     In this regard, we have established partnership with The Department of Education, Culture and Sports (DECS) as well as with private schools for the eventual integration of peace education into the formal school curricula. The partnership has mainly involved the development of pilot peace education modules for use in classroom teaching, peace education orientation and capability-building for teachers and school administrators and, for some schools, the establishment for peace centers as venues for peace research, extension and advocacy.

     At the same time, we supported and facilitated the development and implementation of nonformal community-based and institution-based peace education programs, notably: the tri-people culture of peace program for Mindanao, for which a manual titled Panagtagbo Sa Kalinaw was produced and printed; and the community-bassed peace education program for the Cordillera Administrative Region.

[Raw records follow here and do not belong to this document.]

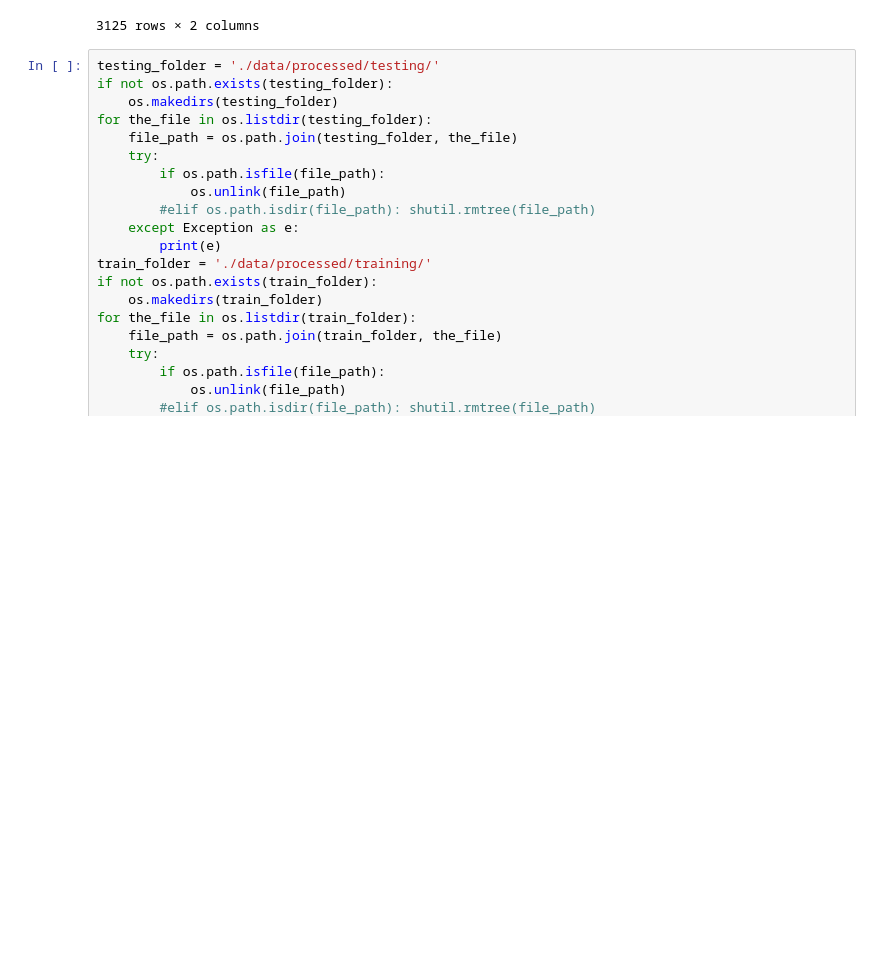
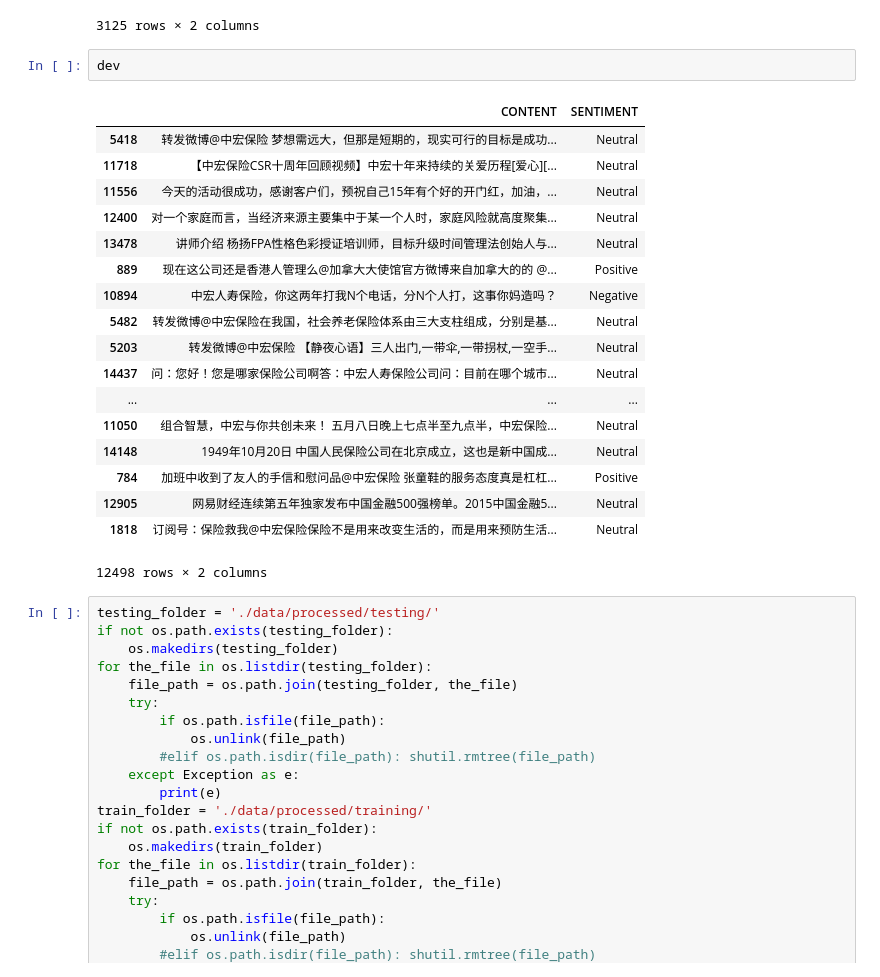
Before and after one commit to zbxzc35/zh_cnn_text_classify, a Jupyter notebook: data_preparation.ipynb, the cells around one changed output. Cells and saved outputs as stored; diff of their text form; blank space fills up the shorter version.

```diff
--- a/data_preparation.ipynb
+++ b/data_preparation.ipynb
@@ -85,6 +85,27 @@ test
 | 14951 | 五月在一片繁花绿树中走来，温暖的阳光照耀着大地，它是全世界劳动人民... | Neutral |
 | 6598 | 转发微博@中宏保险[保险小贴士]保险产品的选购应结合年龄特点、婚姻... | Neutral |
 3125 rows × 2 columns
+# %%
+dev
+# %% [output]
+|  | CONTENT | SENTIMENT |
+| 5418 | 转发微博@中宏保险 梦想需远大，但那是短期的，现实可行的目标是成功... | Neutral |
+| 11718 | 【中宏保险CSR十周年回顾视频】中宏十年来持续的关爱历程[爱心][... | Neutral |
+| 11556 | 今天的活动很成功，感谢客户们，预祝自己15年有个好的开门红，加油，... | Neutral |
+| 12400 | 对一个家庭而言，当经济来源主要集中于某一个人时，家庭风险就高度聚集... | Neutral |
+| 13478 | 讲师介绍 杨扬FPA性格色彩授证培训师，目标升级时间管理法创始人与... | Neutral |
+| 889 | 现在这公司还是香港人管理么@加拿大大使馆官方微博来自加拿大的的 @... | Positive |
+| 10894 | 中宏人寿保险，你这两年打我N个电话，分N个人打，这事你妈造吗？ | Negative |
+| 5482 | 转发微博@中宏保险在我国，社会养老保险体系由三大支柱组成，分别是基... | Neutral |
+| 5203 | 转发微博@中宏保险 【静夜心语】三人出门,一带伞,一带拐杖,一空手... | Neutral |
+| 14437 | 问：您好！您是哪家保险公司啊答：中宏人寿保险公司问：目前在哪个城市... | Neutral |
+| ... | ... | ... |
+| 11050 | 组合智慧，中宏与你共创未来！ 五月八日晚上七点半至九点半，中宏保险... | Neutral |
+| 14148 | 1949年10月20日 中国人民保险公司在北京成立，这也是新中国成... | Neutral |
+| 784 | 加班中收到了友人的手信和慰问品@中宏保险 张童鞋的服务态度真是杠杠... | Positive |
+| 12905 | 网易财经连续第五年独家发布中国金融500强榜单。2015中国金融5... | Neutral |
+| 1818 | 订阅号：保险救我@中宏保险保险不是用来改变生活的，而是用来预防生活... | Neutral |
+12498 rows × 2 columns
 # %%
 testing_folder = './data/processed/testing/'
 if not os.path.exists(testing_folder):
```
Also changed, not shown: 2 other files.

     We also co-convened pilot peace education and training activities for certain key sectors such as the urban poor and the local government units. Just recently, we reached out to the military sector by integrating a culture of peace training component into the internalization program of the Armed Forces of the Philippines (AFP) which was intended for the AFP regulars and the MNLF integrees. This partnerships with the military took off with the conduct of the Speakers’ Bureacu Trainers’ Training on AFP Professionalism and Peace advocacy held last November at Camp Aguinaldo. We have just finished another trainors’ training held in Jolo, Sulu last April 14-18 and we are now preparing for another activity scheduled this month in Cotabato City. Through this partnership with the joint AFP-MNLF Secretariat Office (JAMSO), we expect a new rank of peace advocated to be formed from the sector that really matters in the entire peace process which is the military.

     Recognizing the role of the religious sector in peace-building, we have promoted and supported the conduct of interfaith or interreligious dialogue in Mindanao as a building block for a culture of peace. This is in recognition of the common spiritual bases of peace found among the different religious leaders in promoting social peace and cultural solidarity. A significant development along this line is the instutionalization of the Bishop-Ulama Forum (BUF) which was initiated in 1996.

Conclusion

     In conclusion, let me say that we have gone a long way in advancing the peace process. But the peace that we have achieved so far remains fragile especially as new situations of unpeace continue to emerge which tend to erode many people’s sense of nationalism and solidarity as well as confidence in the peace process. The achievement of genuine and lasting peace in the country therefore calls for a more intensive and more effective pursuit of our multi-track peace process through new and innovative approaches.